[Dataset excerpts]
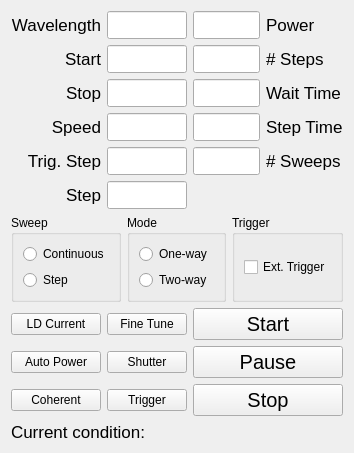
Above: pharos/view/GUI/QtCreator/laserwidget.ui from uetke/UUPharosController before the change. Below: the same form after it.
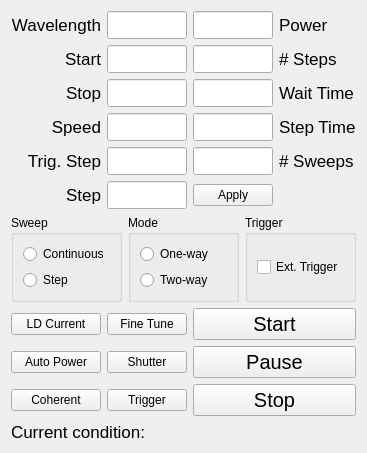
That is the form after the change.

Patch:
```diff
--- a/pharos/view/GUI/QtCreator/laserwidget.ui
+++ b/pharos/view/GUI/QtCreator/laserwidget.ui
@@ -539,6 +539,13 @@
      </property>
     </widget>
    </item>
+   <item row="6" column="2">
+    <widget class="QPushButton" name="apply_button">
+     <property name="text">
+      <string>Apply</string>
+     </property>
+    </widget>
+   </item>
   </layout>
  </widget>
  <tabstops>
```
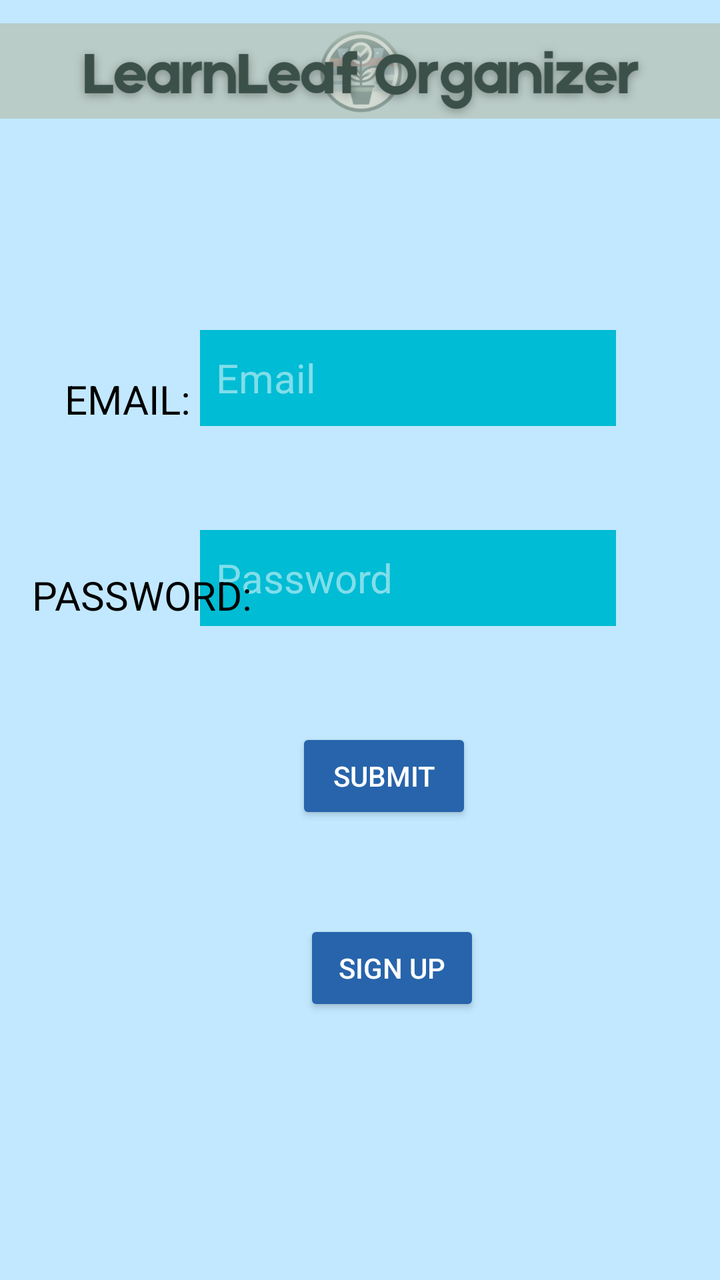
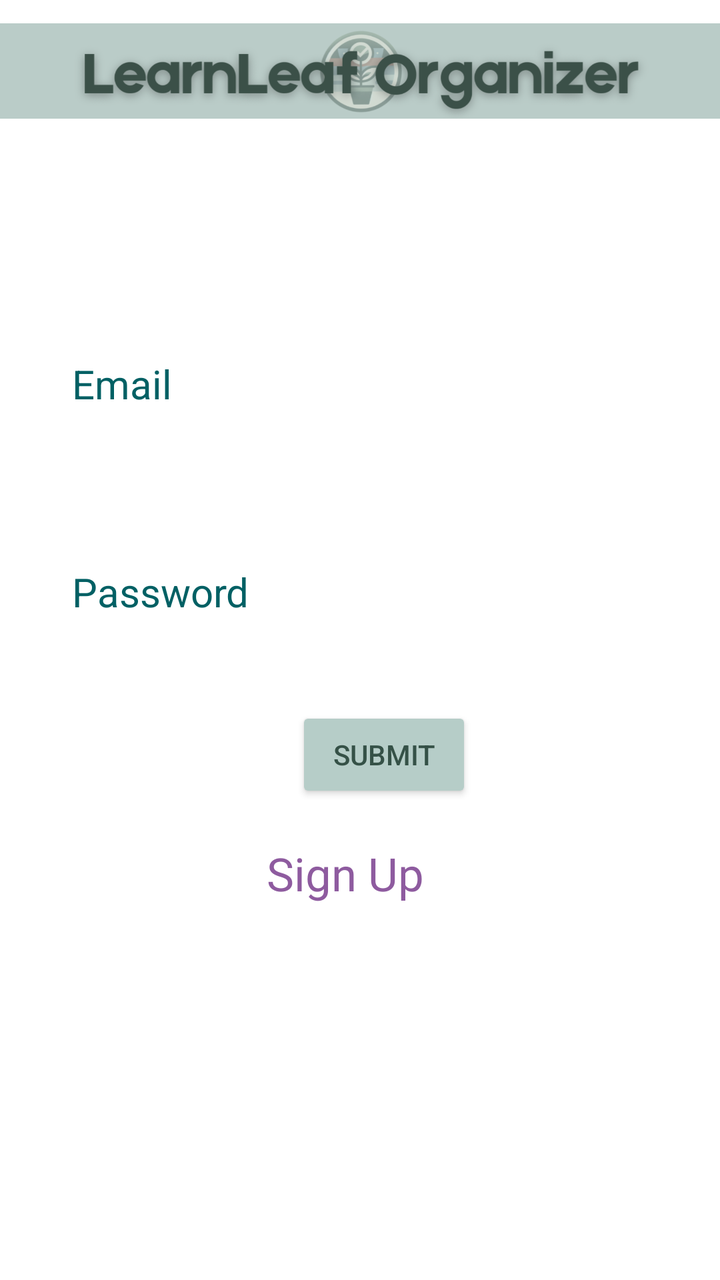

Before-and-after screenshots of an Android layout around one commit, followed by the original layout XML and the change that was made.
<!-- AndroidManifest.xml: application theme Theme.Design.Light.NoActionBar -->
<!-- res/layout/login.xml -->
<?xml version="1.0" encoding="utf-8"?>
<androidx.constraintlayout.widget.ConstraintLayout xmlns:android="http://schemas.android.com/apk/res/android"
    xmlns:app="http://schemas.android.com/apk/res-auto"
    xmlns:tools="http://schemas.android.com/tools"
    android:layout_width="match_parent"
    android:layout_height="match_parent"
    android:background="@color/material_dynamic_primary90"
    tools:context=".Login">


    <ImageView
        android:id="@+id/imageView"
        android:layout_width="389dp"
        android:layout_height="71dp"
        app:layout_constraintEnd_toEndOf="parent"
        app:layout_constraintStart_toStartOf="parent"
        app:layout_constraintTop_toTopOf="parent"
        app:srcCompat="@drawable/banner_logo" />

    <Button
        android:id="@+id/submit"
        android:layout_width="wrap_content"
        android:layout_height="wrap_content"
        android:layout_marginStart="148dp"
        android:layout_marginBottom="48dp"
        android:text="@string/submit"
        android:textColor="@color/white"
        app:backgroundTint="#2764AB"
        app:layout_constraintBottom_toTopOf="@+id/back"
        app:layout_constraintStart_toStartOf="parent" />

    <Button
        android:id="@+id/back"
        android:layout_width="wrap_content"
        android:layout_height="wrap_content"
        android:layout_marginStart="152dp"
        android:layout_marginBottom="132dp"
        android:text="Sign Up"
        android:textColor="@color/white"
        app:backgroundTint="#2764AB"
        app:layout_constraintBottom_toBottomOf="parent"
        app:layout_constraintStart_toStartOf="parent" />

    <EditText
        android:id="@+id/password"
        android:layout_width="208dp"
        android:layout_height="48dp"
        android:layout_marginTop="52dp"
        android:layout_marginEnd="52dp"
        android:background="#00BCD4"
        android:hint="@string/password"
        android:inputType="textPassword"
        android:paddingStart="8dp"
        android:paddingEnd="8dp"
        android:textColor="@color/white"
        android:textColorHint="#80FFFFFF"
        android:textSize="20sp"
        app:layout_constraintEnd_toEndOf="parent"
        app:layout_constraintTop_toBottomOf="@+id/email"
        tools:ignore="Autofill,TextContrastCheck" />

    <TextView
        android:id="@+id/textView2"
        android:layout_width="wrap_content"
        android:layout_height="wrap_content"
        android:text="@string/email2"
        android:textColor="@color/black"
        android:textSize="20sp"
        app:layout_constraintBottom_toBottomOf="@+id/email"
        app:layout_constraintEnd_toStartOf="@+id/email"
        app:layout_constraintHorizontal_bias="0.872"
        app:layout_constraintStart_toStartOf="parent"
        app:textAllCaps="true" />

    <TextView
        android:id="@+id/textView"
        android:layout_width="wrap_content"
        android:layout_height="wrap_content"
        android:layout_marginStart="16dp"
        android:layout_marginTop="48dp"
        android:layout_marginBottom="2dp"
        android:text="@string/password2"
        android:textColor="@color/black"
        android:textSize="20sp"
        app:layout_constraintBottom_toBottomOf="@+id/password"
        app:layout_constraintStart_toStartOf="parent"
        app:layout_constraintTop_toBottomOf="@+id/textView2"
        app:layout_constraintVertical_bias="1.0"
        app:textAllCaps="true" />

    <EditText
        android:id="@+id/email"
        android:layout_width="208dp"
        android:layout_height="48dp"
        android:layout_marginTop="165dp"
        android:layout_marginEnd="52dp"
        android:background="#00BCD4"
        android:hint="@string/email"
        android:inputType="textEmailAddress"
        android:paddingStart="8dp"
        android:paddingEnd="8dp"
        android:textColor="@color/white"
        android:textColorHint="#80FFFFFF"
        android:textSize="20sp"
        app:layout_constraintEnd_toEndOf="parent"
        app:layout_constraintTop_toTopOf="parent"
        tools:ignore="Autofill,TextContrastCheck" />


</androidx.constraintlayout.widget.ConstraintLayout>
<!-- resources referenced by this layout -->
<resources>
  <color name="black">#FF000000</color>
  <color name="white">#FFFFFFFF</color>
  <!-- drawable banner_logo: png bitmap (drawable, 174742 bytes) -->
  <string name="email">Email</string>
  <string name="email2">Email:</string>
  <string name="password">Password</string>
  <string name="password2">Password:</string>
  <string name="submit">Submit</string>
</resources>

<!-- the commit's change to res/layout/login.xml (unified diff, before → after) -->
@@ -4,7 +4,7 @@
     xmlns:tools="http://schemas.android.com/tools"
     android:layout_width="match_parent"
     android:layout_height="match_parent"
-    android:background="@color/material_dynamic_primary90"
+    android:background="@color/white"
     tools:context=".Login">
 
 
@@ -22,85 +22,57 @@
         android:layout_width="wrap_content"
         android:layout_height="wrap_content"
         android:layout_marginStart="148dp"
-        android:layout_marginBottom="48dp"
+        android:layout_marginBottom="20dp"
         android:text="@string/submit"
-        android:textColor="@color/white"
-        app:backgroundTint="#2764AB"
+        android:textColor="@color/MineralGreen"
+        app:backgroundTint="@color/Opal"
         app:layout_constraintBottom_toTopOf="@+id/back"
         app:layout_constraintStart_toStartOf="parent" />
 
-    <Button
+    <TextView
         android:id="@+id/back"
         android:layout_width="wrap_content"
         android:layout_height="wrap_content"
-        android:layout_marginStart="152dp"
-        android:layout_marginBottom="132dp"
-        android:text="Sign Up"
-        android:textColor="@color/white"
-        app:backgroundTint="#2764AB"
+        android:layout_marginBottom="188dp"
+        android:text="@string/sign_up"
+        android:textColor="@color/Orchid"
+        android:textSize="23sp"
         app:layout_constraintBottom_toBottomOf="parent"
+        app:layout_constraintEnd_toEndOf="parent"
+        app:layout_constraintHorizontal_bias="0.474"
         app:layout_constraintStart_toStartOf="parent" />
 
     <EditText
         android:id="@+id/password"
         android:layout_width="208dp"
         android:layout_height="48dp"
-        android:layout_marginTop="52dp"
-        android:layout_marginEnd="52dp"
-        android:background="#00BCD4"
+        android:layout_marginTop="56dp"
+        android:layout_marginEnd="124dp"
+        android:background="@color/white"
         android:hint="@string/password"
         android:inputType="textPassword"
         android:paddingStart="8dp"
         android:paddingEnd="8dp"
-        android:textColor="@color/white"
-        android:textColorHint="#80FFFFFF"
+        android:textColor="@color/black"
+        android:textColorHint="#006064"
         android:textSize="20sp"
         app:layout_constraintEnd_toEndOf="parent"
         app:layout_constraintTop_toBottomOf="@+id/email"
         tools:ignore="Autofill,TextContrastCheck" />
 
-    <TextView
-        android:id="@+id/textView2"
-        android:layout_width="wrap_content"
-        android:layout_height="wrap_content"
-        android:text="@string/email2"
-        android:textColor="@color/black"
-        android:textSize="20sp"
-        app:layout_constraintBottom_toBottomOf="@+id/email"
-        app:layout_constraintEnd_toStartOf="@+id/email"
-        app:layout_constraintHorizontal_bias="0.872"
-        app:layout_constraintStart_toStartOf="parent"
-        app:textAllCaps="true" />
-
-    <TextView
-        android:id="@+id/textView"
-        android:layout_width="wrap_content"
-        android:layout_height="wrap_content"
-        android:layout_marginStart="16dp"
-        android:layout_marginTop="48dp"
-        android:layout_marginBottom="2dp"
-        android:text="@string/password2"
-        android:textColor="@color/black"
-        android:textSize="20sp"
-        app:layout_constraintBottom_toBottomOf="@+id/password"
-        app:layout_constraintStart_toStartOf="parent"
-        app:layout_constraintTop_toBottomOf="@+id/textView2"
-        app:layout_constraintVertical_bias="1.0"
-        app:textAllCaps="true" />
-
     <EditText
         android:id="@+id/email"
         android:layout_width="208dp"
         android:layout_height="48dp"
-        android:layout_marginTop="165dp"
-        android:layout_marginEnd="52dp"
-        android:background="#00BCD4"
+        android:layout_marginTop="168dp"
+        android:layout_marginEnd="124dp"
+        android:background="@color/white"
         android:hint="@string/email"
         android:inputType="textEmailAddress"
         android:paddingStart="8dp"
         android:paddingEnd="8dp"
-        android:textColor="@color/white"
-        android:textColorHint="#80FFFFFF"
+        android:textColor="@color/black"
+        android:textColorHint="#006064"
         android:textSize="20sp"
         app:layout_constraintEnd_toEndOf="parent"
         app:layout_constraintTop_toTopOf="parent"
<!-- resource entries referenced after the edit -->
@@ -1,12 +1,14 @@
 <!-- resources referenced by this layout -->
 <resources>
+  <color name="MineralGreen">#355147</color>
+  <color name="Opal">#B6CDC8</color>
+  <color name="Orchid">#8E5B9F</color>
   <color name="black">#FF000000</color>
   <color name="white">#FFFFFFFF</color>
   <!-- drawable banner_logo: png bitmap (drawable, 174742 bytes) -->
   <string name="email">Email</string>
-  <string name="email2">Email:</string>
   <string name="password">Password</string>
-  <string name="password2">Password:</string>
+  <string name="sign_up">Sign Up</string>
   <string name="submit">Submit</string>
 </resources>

▸ **Description of the task**
Wherever the string "resources" is found in the entries, copy the line it sits in.

▸ **Solution for this exercise**
<!-- resources referenced by this layout -->
<resources>
</resources>
 <!-- resources referenced by this layout -->
 <resources>
 </resources>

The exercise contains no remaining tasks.